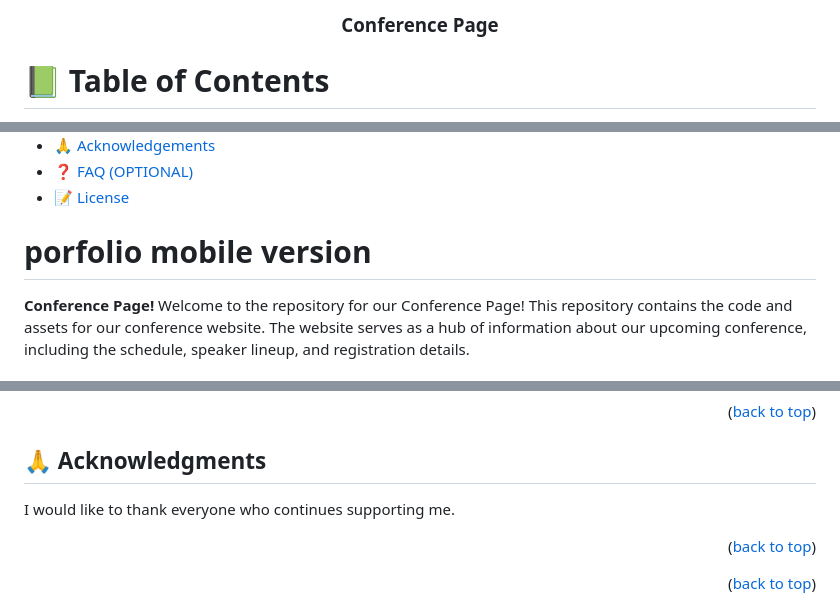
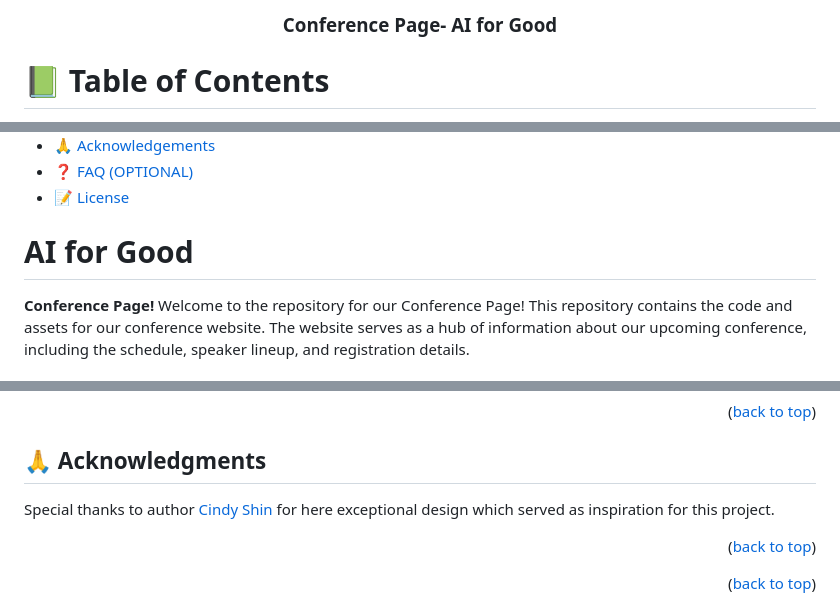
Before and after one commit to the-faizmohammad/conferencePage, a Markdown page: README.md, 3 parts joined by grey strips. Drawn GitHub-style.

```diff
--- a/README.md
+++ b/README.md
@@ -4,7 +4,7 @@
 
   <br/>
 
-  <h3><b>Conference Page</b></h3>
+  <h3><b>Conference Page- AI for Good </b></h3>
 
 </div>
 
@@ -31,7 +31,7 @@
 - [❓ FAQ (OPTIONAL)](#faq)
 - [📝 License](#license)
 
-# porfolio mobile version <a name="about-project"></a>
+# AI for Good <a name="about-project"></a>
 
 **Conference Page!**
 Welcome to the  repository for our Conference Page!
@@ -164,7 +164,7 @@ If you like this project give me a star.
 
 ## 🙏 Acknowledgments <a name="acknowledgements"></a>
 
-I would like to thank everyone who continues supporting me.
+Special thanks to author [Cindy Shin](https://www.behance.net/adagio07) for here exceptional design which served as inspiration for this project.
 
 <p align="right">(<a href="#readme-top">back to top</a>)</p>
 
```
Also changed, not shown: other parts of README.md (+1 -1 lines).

--- --- ---

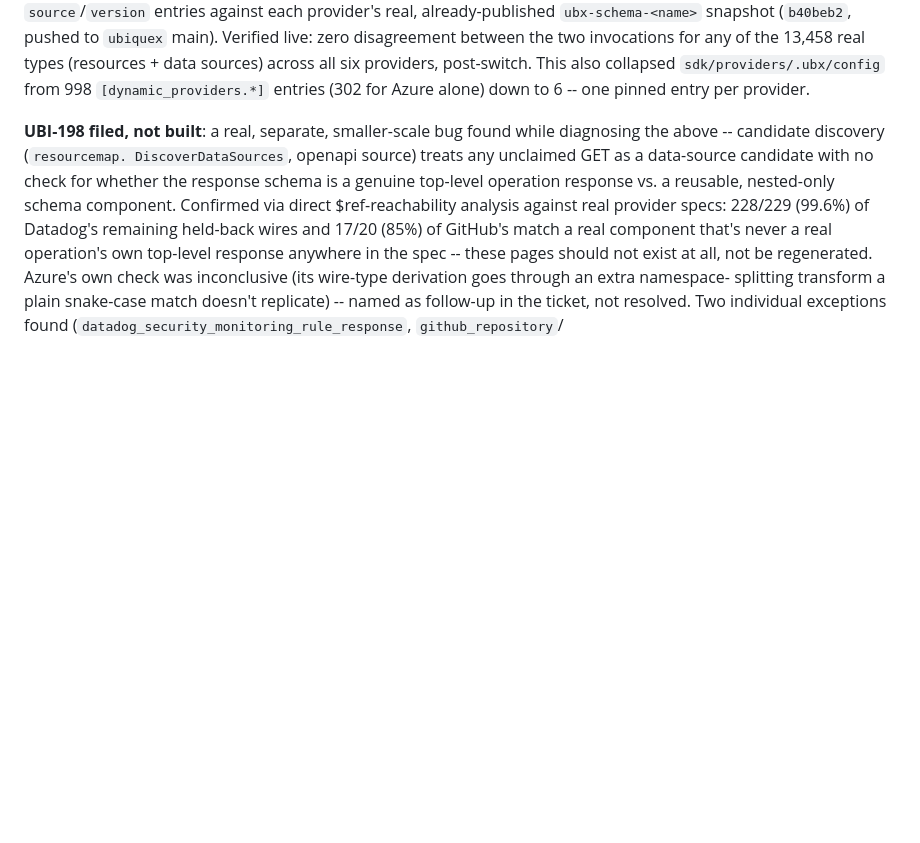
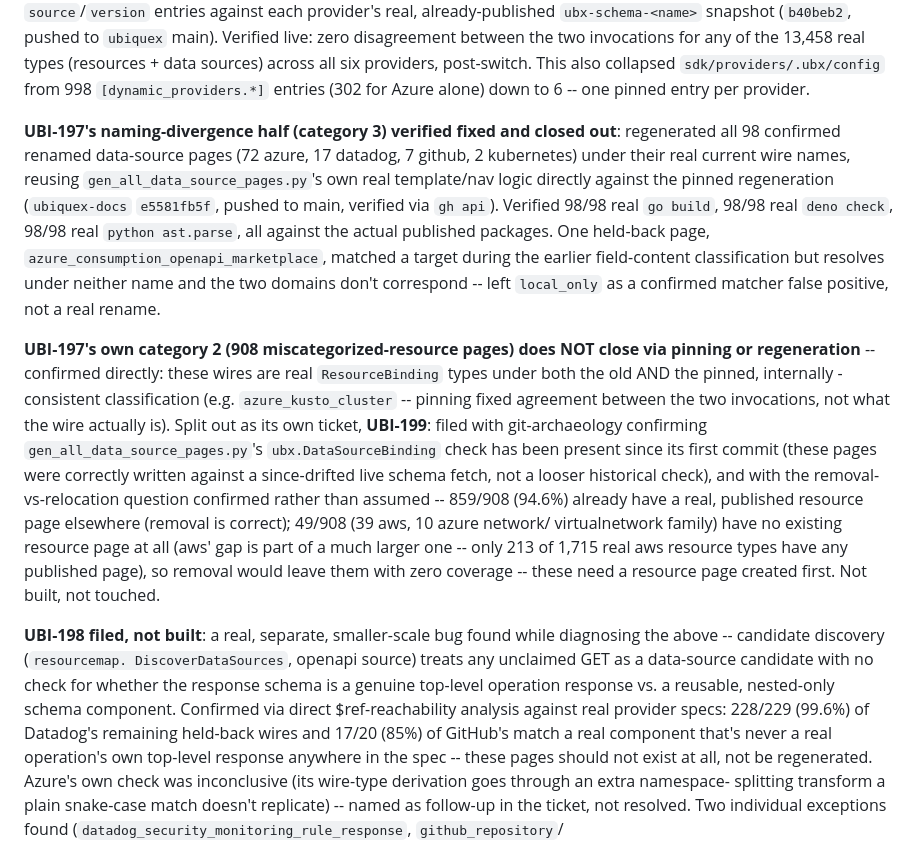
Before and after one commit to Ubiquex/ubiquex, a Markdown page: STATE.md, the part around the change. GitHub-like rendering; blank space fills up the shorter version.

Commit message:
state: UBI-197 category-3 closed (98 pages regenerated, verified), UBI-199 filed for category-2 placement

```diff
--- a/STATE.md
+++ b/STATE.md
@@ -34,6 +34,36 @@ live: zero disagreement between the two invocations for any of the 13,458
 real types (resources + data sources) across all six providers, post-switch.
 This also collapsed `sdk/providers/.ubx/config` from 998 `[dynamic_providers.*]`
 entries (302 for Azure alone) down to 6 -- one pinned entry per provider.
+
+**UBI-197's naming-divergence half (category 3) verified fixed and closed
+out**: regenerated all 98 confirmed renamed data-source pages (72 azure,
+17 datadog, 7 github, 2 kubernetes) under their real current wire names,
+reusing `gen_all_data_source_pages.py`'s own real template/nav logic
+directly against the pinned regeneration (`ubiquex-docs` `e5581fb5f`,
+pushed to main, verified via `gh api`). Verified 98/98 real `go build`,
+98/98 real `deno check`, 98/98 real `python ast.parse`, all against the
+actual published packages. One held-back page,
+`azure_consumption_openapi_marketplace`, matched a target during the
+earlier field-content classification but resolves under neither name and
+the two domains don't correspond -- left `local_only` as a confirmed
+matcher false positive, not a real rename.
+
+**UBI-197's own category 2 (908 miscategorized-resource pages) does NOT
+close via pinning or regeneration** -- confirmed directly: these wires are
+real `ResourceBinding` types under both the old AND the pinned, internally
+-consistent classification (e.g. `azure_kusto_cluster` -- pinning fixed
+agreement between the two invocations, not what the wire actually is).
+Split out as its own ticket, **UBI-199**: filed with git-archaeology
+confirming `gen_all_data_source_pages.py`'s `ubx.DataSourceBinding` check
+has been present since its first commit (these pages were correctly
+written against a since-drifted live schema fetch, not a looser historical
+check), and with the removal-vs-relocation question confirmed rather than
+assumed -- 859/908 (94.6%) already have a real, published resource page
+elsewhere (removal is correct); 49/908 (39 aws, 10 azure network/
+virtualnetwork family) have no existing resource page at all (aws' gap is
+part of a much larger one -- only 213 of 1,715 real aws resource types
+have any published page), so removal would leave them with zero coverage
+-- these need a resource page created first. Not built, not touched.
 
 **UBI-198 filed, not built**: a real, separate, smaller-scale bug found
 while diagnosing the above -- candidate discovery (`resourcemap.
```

--- --- ---

For the material above, what is the count of lines that hold the word "removal"? Give the number by itself.

3